Quote: Originally posted by Bedlasky  
Draconic acid: Yes, vanadium give red peroxide complex.

Chornedsnorkack: Orthovanadate is colourless (and it is formed at pH>13), chromate is yellow - so you can test chromium presence by oxidizing in alkaline solution.


Would alkaline reducing conditions be better? V would precipitate as V(OH)3, Cr would be green. Which is a better and brighter indicator for Cr - the yellow of CrO42- or the green of [Cr(OH)6]3-?

Bedlasky - 26-3-2021 at 02:49

I think that chromate is better, because V(OH)3 is slowly oxidized by air to form brown soluble hypovanadates, which affect the colour.

clearly_not_atara - 26-3-2021 at 06:24

Quote: Originally posted by S.C. Wack  
Quote: Originally posted by clearly_not_atara  
Ammonium metavanadate has a particularly low solubility in water, while ammonium chromate is much more soluble.


PS I suspect the opposite is true for ammonia plus whatever remains in solution after reduction from the high oxidation state is applied...I don't have any V to test this though...

I don't think I understand your objection. The methodology I had imagined, for a solution known to contain Cr and suspected of containing V, should look something like this:

- oxidize under alkaline conditions, pH ~10-12, to convert V and Cr to VO43- and CrO42-

- (maybe) buffer/neutralize chromate solution so it will not deprotonate ammonium

- add dropwise to concentrated/buffered NH4+ solution to observe possible precipitation of NH4VO3

- if necessary, characterize the precipitate, if any

So yes, reduction products would not behave nicely, but you should be able to get a qualitative is-V-present without them. Wikipedia says:
https://en.wikipedia.org/wiki/Ammonium_metavanadate
"[Ammonium metavanadate] is prepared by the addition of ammonium salts to solutions of vanadate ions, generated by dissolution of V2O5 in basic aqueous solutions, such as hot sodium carbonate."

Now, as for detecting Cr in a mostly-V solution, I am much less sure how to do that, but CrO3 decomposes at ~250 C while V2O5 is stable to ~1500 C, so that seems like a clue...

[Edited on 26-3-2021 by clearly_not_atara]

S.C. Wack - 26-3-2021 at 15:52

Quote: Originally posted by Bedlasky  
You behave like insulted little child.


I see.

Quote: Originally posted by Bedlasky  
Did you read my whole post?


I quoted the part of your post relevant to what I had to say.

Quote: Originally posted by Bedlasky  
Can you on 100% say, that [VO(O2)]+ complex can't be extracted with organic solvent?


There's a thousand quotes in analysis lit over a hundred years old saying Cr and V can be told apart by ether solubility.
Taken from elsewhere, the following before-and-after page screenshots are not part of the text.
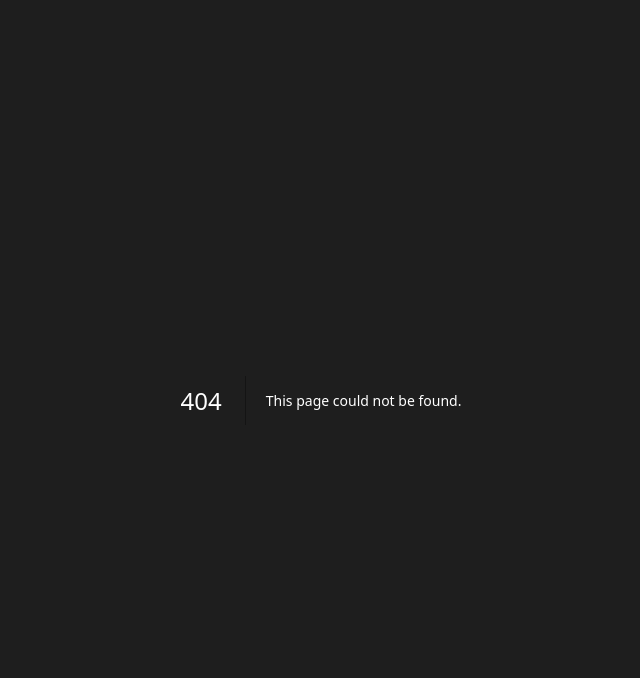
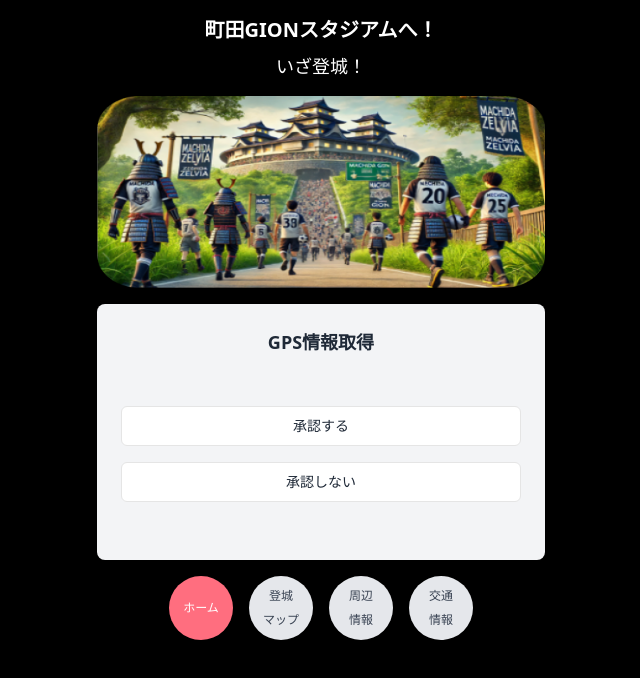
Before and after one commit to Rika-7/geo_frontend, a Next.js app: page /home in a window 1280 px wide. Before the commit this address had no page. Shown: the top 678 px of the page, without its empty margins (319-959 px from the left). Built offline with nearby package versions, Linux system fonts and the light colour scheme.

Commit message:
Inserted new pages, corrected page transitions, and improved UI.

```diff
--- /dev/null
+++ b/src/app/home/page.tsx
@@ -0,0 +1,79 @@
+import React from "react"
+import { ChevronDown } from 'lucide-react'
+import { Button } from "@/components/ui/button"
+import Image from 'next/image';
+import Link from 'next/link'
+
+const Home: React.FC = () => {
+  return (
+    <div className="min-h-screen bg-black text-white font-sans">
+      <main className="p-4 space-y-4">
+        <div className="text-center">
+          <h1 className="text-xl font-bold">町田GIONスタジアムへ！</h1>
+          <h2 className="text-lg mt-2">いざ登城！</h2>
+        </div>
+
+        {/* Illustration placeholder */}
+        <div className="relative w-full max-w-md h-48 mx-auto">
+          <Image
+            src="/images/castle.png"
+            alt="castle"
+            fill
+            className="rounded-lg"
+            priority
+          />
+        </div>
+
+        <div className="bg-gray-100 rounded-lg p-6 shadow max-w-md mx-auto h-64 flex flex-col">
+          <p className="text-lg font-bold text-gray-800 text-center mb-4">GPS情報取得</p>
+          <div className="flex-grow flex flex-col justify-center space-y-4">
+            <Link href="/map">
+                <Button variant="outline" className="w-full justify-center bg-white text-center px-4 py-3 text-gray-800 font-normal hover:bg-gray-200">
+                承認する
+                </Button>
+            </Link>
+            <Link href="/home">
+                <Button variant="outline" className="w-full justify-center bg-white text-center px-4 py-3 text-gray-800 font-normal hover:bg-gray-200">
+                承認しない
+                </Button>
+            </Link>
+          </div>
+        </div>
+
+        <div className="flex justify-center space-x-4 max-w-md mx-auto">
+          <Link href="/home">
+            <Button className="rounded-full w-16 h-16 bg-[#FF6E7F] hover:bg-[#FF5C6F] text-white p-0 text-xs flex items-center justify-center">
+              ホーム
+            </Button>
+          </Link>
+          <Link href="/map">
+            <Button
+                className="rounded-full w-16 h-16 bg-gray-200 text-gray-700 hover:bg-gray-300 hover:text-gray-900 p-0 text-xs flex flex-col items-center justify-center"
+            >
+                <span>登城</span>
+                <span>マップ</span>
+            </Button>
+          </Link>
+          <Link href="/places">
+            <Button
+                className="rounded-full w-16 h-16 bg-gray-200 text-gray-700 hover:bg-gray-300 hover:text-gray-900 p-0 text-xs flex flex-col items-center justify-center"
+            >
+                <span>周辺</span>
+                <span>情報</span>
+            </Button>
+          </Link>
+          <Link href="/traffic">
+            <Button
+                className="rounded-full w-16 h-16 bg-gray-200 text-gray-700 hover:bg-gray-300 hover:text-gray-900 p-0 text-xs flex flex-col items-center justify-center"
+            >
+                <span>交通</span>
+                <span>情報</span>
+            </Button>
+          </Link>
+        </div>
+      </main>
+    </div>
+  )
+}
+
+export default Home;
--- a/src/app/login/page.tsx
+++ b/src/app/login/page.tsx
@@ -36,7 +36,7 @@
     // Handle form submission
     console.log(values)
     // Navigate to the map page
-    router.push('/map')
+    router.push('/home')
   }
 
   return (
--- a/src/app/page.tsx
+++ b/src/app/page.tsx
@@ -1,10 +1,10 @@
 import React from "react"
 import { ChevronDown } from 'lucide-react'
 import { Button } from "@/components/ui/button"
-import Image from 'next/image';
+import Image from 'next/image'
 import Link from 'next/link'
 
-const Home: React.FC = () => {
+const Top: React.FC = () => {
   return (
     <div className="min-h-screen bg-black text-white font-sans">
       <main className="p-4 space-y-4">
@@ -19,7 +19,7 @@
             src="/images/castle.png"
             alt="castle"
             fill
-            className="rounded-lg"
+            className="rounded-lg object-cover"
             priority
           />
         </div>
@@ -28,28 +28,34 @@
           <p className="text-lg font-bold text-gray-800 text-center mb-4">試合情報</p>
           <div className="space-y-3">
             <Button variant="outline" className="w-full justify-between bg-white text-left px-4 py-3 text-gray-800 font-normal hover:bg-gray-200">
-              節・日時・対戦チーム
+              節・選択してください
               <ChevronDown className="h-5 w-5 text-gray-400" />
             </Button>
-            <Button variant="outline" className="w-full justify-end bg-white py-3 hover:bg-gray-200">
+            <Button variant="outline" className="w-full justify-between bg-white text-left px-4 py-3 text-gray-800 font-normal hover:bg-gray-200">
+              日時・選択してください
               <ChevronDown className="h-5 w-5 text-gray-400" />
             </Button>
-            <Button variant="outline" className="w-full justify-end bg-white py-3 hover:bg-gray-200">
+            <Button variant="outline" className="w-full justify-between bg-white text-left px-4 py-3 text-gray-800 font-normal hover:bg-gray-200">
+            対戦チーム・選択してください
               <ChevronDown className="h-5 w-5 text-gray-400" />
             </Button>
           </div>
         </div>
-        <div className="space-y-2 max-w-md mx-auto"> {/* Removed pt-4 */}
-          <Link href="/login" className="w-full">
+        <div className="space-y-4 max-w-md mx-auto">
+          <Link href="/login" className="w-full block">
             <Button className="w-full bg-[#FF6E7F] hover:bg-[#FF5C6F] text-white">
               ログイン
             </Button>
           </Link>
-          <Button variant="outline" className="w-full bg-transparent text-white border-white hover:bg-white hover:text-black">新規登録</Button>
+          <Link href="https://www.jleague.jp/app/" className="w-full block">
+            <Button variant="outline" className="w-full bg-transparent text-white border-white hover:bg-white hover:text-black">
+              新規登録
+            </Button>
+          </Link>
         </div>
       </main>
     </div>
   )
 }
 
-export default Home;
+export default Top
--- /dev/null
+++ b/src/app/places/page.tsx
@@ -0,0 +1,9 @@
+import React from 'react'
+
+const Places = () => {
+  return (
+    <div>Places</div>
+  )
+}
+
+export default Places;
--- /dev/null
+++ b/src/app/traffic/page.tsx
@@ -0,0 +1,9 @@
+import React from 'react'
+
+const Traffic = () => {
+  return (
+    <div>Places</div>
+  )
+}
+
+export default Traffic;
```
Did not have to google that.

Quote: Originally posted by clearly_not_atara  
I don't think I understand your objection.


Wondering in the course of this if a reduced V soln. is insoluble in conditions in which Cr+3 et al. is completely precipitated, is an "objection"?

It wasn't even implied that something else might also precipitate from oxidized solution of the elements + ammonium. Now, then? Many things precipitate V...and Cr...and a bunch of other stuff. Just 1 element though? Not even in every oxidation state? Something someone actually has around? Ammonium, sure...as a starting point.

Wouldn't immediate success depend on what is present and how much? I suspect that in general, analytical routines using separations (of maybe many things) are needed at some point, for detection of one element in mysterious hypothetical solution in masturbatory/testq mysterious hypothetical solutionland.

With the OP mating such prominent exceptions then, (the peroxide and ether extraction was in fact mated from the beginning, Barreswill tested both V and Cr in 1847) with or without caveats (aqueous) and uh everything yes it makes me think, not so much about Cr and V.